Favourite movie: Garden State
Favourite food: Haskap
Words to live by/motto: Change or die. What makes you different? Don’t give me a problem, tell me the solution.
Dawn Trautman is poised to help usher in the next Green Revolution through artificial intelligence.
Dawn Trautman knows there’s a lot of promises behind Smart Agriculture — the emerging field of applying real-time artificial intelligence in the field, in greenhouses and harnessing the use of big data analytics in real time.
The key is speeding adoption. The way to do that, of course, is to create smart solutions to help growers adopt it.
“The idea is to bridge the gap between the potential and the reality. Right now, there’s a gap, and a large one. It’s like the Green Revolution. Before that there was a set level of activity, and afterward was a big bump. All of the sudden people’s best became a lot better,” says the 34-year-old Edmonton resident and manager of Smart Agriculture and Food with Alberta Innovates.
Plant breeding plays a huge role in that, she notes.
“We’re still learning about the potential of plants and the interaction of genetics, environment and management. If you have good genetics but poor management and poor environment, you don’t get much out of the plant. Without good genetics, even with good environmental conditions, you don’t get a good yield.”
The key, she says, is to think about plant breeding, seed and agriculture not in terms of commodities, but in terms of food — and to think about the people buying that food.
“Consumers are increasingly disconnected from their food sources but have an increased interest in health, sustainability and transparency. This is where technology can play a role in bridging the smart agriculture gap.”
That’s because Smart Agriculture can also provide information which consumers want — info on traceability and farming methods used.
As part of the Nuffield scholarship program, she plans to study the barriers for smart agriculture adoption for producers while also expanding on opportunities for technology companies to develop and integrate made-in-Canada solutions for sustainable production.
She sees a silver lining in the pandemic, which cut short a recent trip she took to Australia as part of her scholarship-related work.
“There’s more uncertainty in our food supply, especially with COVID. Supply chains are disrupted, people are staying home. It’s bringing instability, and ag is an industry vital to the wellbeing of society. It might not be, ‘Oh I wish I had only organic food to eat.’ Maybe it’s, ‘I wish I had any food at all,’” she says.
“That uncertainty only breeds more mistrust, which is something Smart Agriculture can help with.”
Stacy Felkar is event co-manager for Olds College’s AgSmart, a two-day event focused on data and technology across the agriculture sector which held its first event in 2019. Felkar worked with Trautman to glean key insights which would allow AgSmart to showcase technology that’s vital to the future of Canadian plant breeding.

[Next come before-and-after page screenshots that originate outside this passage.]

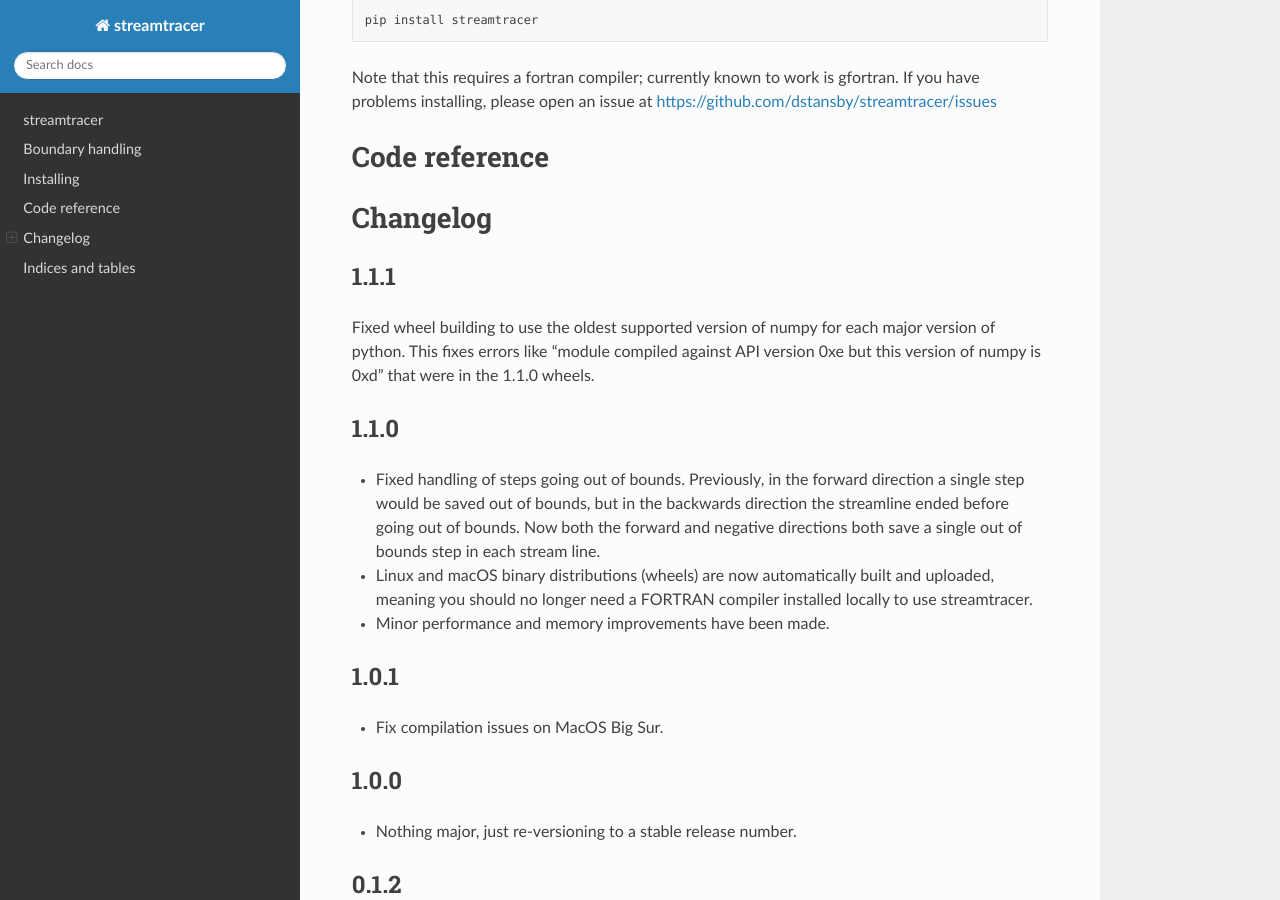
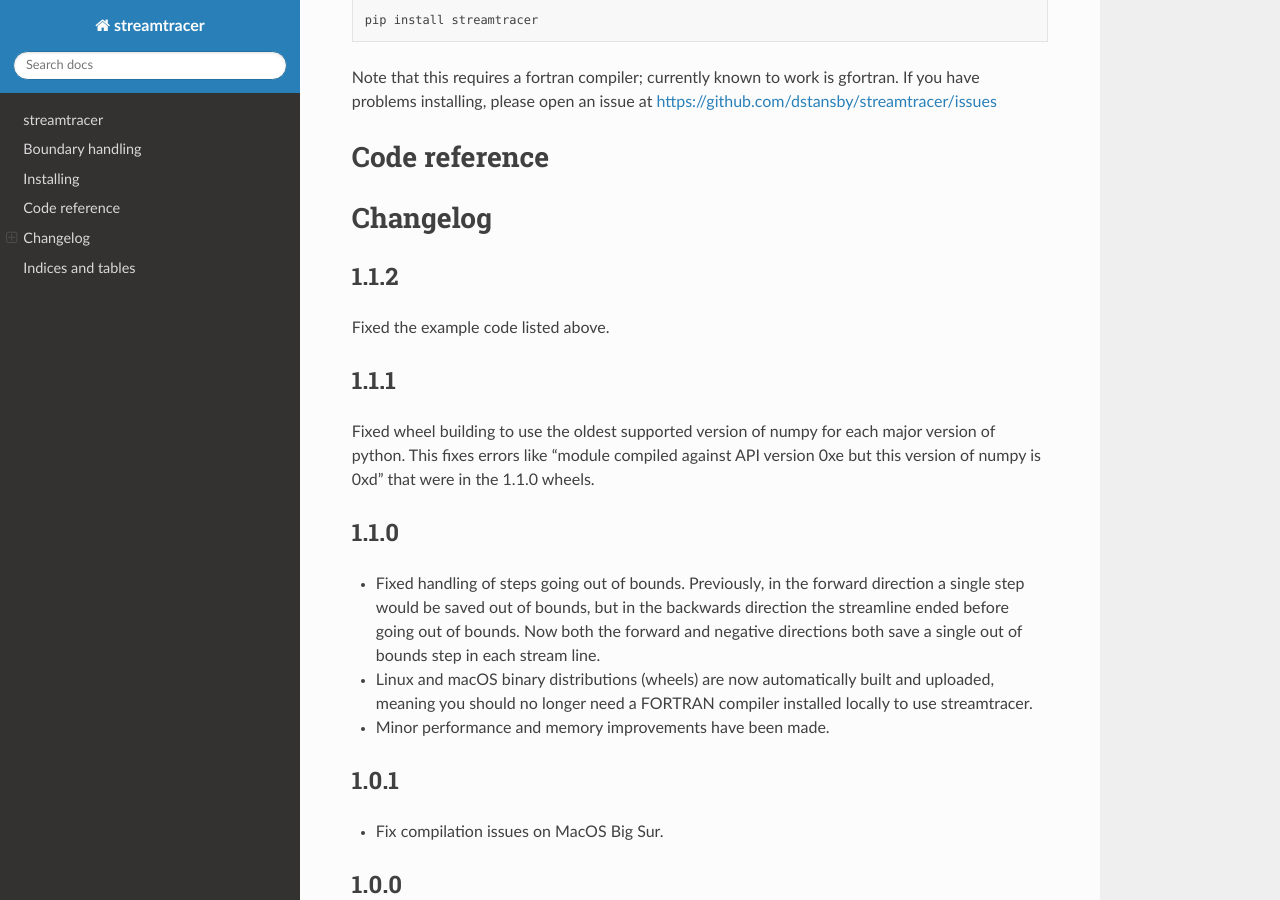
Before and after one commit to sunpy/streamtracer, a Sphinx documentation site: the page built from doc/index.rst, in a window 1280 px wide and 900 px high, scrolled down 1042 px. Built offline with Sphinx 7.4.7 and the Read the Docs theme 2.0.0, drawn with Linux system fonts in a browser that asks for light colours; pages that are not in the unit, such as notebooks, are missing from menus.

Commit message:
Add changelog

```diff
--- a/doc/index.rst
+++ b/doc/index.rst
@@ -62,6 +62,10 @@
 Changelog
 =========
 
+1.1.2
+-----
+Fixed the example code listed above.
+
 1.1.1
 -----
 Fixed wheel building to use the oldest supported version of numpy for each
```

“Dawn was key to helping us pull off what we want to be a truly valuable exhibition. She’s very forward thinking looking at the role this technology will play,” Felkar says. “We’re based on the premise that we need to produce food more efficiently and sustainably using Smart Agriculture technology — it’s part and parcel of what we do, and Dawn is a real leader in this and has her finger on the pulse of what’s happening.”
According to Trautman, the second decade of the 21st century will be a defining one in the history of Canadian smart agriculture, provided the gap can be closed through more innovation she’s hoping to enable through pan-Canadian projects led by groups such as Alberta Innovates, which initiate, fund, and manage research and innovation partnerships.
“Places on earth where the population is expected to grow cannot access anymore land to grow food. Smart agriculture is really the only way to unlock the full potential that’s there,” she says.
About Dawn Trautman
- Birthplace: Edmonton, Alta.
- Favourite movie: I like movies, but I can’t say that I have an absolute favourite!
- Favourite food: Dark chocolate 🙂
- Words to live by/motto: “Do the best you can until you know better. Then when you know better, do better.” —Maya Angelou